Tuesday, March 31, 2015

Learn How to Effectively Train Your Advocates!

I’ve decided it’s time to share my Guru secrets with others trying to spread the advocacy gospel, and I’m starting with a workshop on April 17th titled How to Deliver an Effective Advocacy Training. It’s designed for anyone responsible for training advocates on everything from general grassroots engagement to having a great meeting on Capitol Hill. You’ll find more information by clicking on the pretty picture below:

You might wonder why I’d teach other people what I do for a living. It’s mainly because people have asked me to. Also I’m getting old and it’s time to pass along some of the Advocacy Guru’s secrets (which is what I understand gurus do).

There’s a whole long list of what we’ll cover on the registration page.  It’s the usual stuff (pre-event webinars, getting advocates ready for the hill, integrating role-playing, what advocates want, etc.). Also, all participants will receive template power points, handouts for advocates and a step-by-step guide on how to use it all.

If you’re interested, here are the details. If you’re not, just stop reading.

When: April 17, 2015 Ι 12:30 pm - 4:00 pm

Where: 1030 15th St NW, Ste 750 West, Washington, DC 20005

Register: Click here to register online. $299 includes access to the half day seminar, all materials and working lunch.

Questions? Call 1-888-265-0600 

Tuesday, March 03, 2015

How to Connect with Federal Agencies

If you are for or against certain regulations within pieces of legislation like The Affordable Care Act or the Food and Drug Act and want to advocate on those issues, you may think that you should ask your Members of Congress take steps to change the law. However, unless the legislation you care about is up for reauthorization, you’re not going to get very far by asking your Senators and Representative to change the way the law is enforced.  It’s actually federal agencies (for example, the FDA or the FCC) that are responsible for creating the federal regulations that enforce the laws passed by Congress. So if you want a regulation within a passed law to be changed, that falls within the appropriate federal agency’s jurisdiction.

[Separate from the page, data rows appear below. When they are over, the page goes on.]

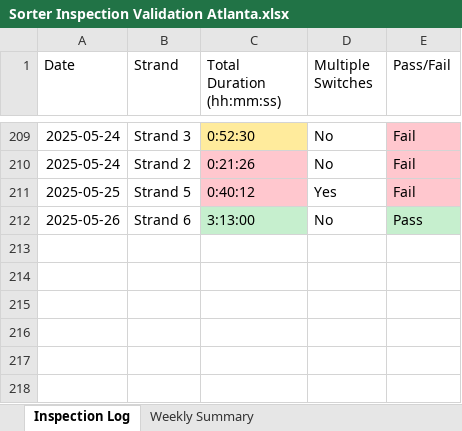
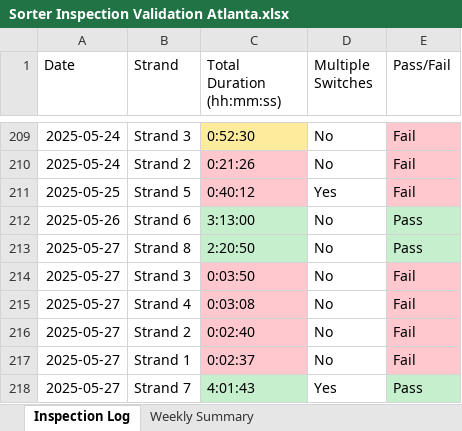
Before and after one commit to Squirrellzy/Sorter-Dashboard, an Excel workbook: data/Sorter Inspection Validation Atlanta.xlsx, sheet Inspection Log, drawn as a sheet; only a part is shown, gaps mark what is left out; values as stored, in another font and other column widths than the file's, no borders; table styles not drawn; the diff names each change by its address in the sheet, - before the commit and + after, or states it on an @@ line.

```diff
--- a/data/Sorter Inspection Validation Atlanta.xlsx (sheet Inspection Log)
+++ b/data/Sorter Inspection Validation Atlanta.xlsx (sheet Inspection Log)
+row 213: 2025-05-27 | Strand 8 | 2:20:50 | No | Pass
+row 214: 2025-05-27 | Strand 3 | 0:03:50 | No | Fail
+row 215: 2025-05-27 | Strand 4 | 0:03:08 | No | Fail
+row 216: 2025-05-27 | Strand 2 | 0:02:40 | No | Fail
+row 217: 2025-05-27 | Strand 1 | 0:02:37 | No | Fail
+row 218: 2025-05-27 | Strand 7 | 4:01:43 | Yes | Pass
```
Also changed, not shown: sheet Weekly Summary, data/Sorter Inspection Validation Indy.xlsx.
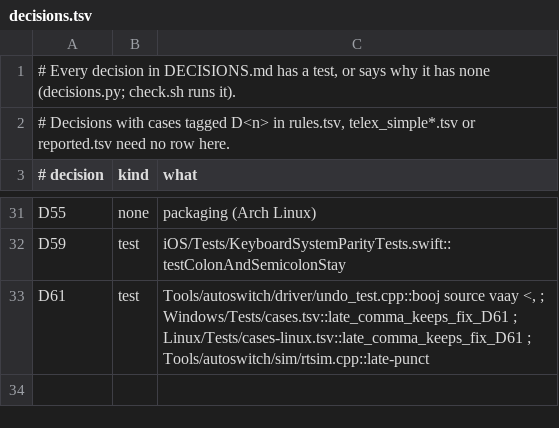
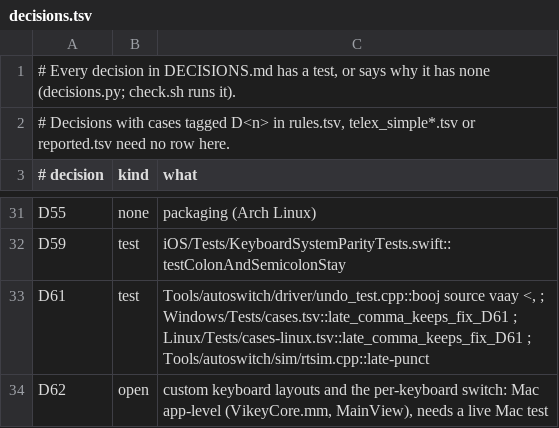
Before and after one commit to KGBRecord/Vikey, a TSV file: Tools/autoswitch/rules/decisions.tsv, drawn as a sheet; only a part is shown, gaps mark what is left out; the diff names each change by its address in the sheet, - before the commit and + after, or states it on an @@ line.

Commit message:
Add a Keyboards tab to choose which keyboards Vikey types on
The new Bàn phím tab lists keyboards the user added, each with a switch, and a
menu to add any input source macOS knows (custom layouts included) or remove
one. The choice is stored in UserDefaults (KeyboardOverrides: input source id
-> 1/0) and read in VKUpdateLayoutCompat; it beats Vikey's own guess in both
directions. Keyboards not in the list keep the guess. The guess moves into
InputSourceIsOtherLanguage so the UI can show it. Adds decision D62.

```diff
--- a/Tools/autoswitch/rules/decisions.tsv
+++ b/Tools/autoswitch/rules/decisions.tsv
+row 34: D62 | open | custom keyboard layouts and the per-keyboard switch: Mac app-level (VikeyCore.mm, MainView), needs a live Mac test
```
Also changed, not shown: 7 other files.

The problem is that reaching out directly to federal agencies will not be incredibly influential on your part. This is because you’re not the one who puts the FCC commissioners in their jobs, and you’re not the one who helps directly finance the commissioner’s budget—Congress is. Congress sets the appropriations and approves the commissioners, so they’re going to be the ones who have the most influence. Since you, as a constituent, influence your legislators and since legislators influence federal agencies, the best course of action for you to take is to ask your Members of Congress to reach out to federal agencies on your behalf. Ask them to write a letter to the agency in regards to the particular regulation you want changed. If you have a question about a regulation, talk to the Legislative Correspondents in your Member’s office and they will kick that question over to the Congressional Relations Office of the appropriate agency. Follow up every couple of weeks until you get a response. The more you demonstrate that you’re interested in it (and the more polite you are about it), the more likely it is that you’ll get a response. 

-  Written by:  Kaytee Yakacki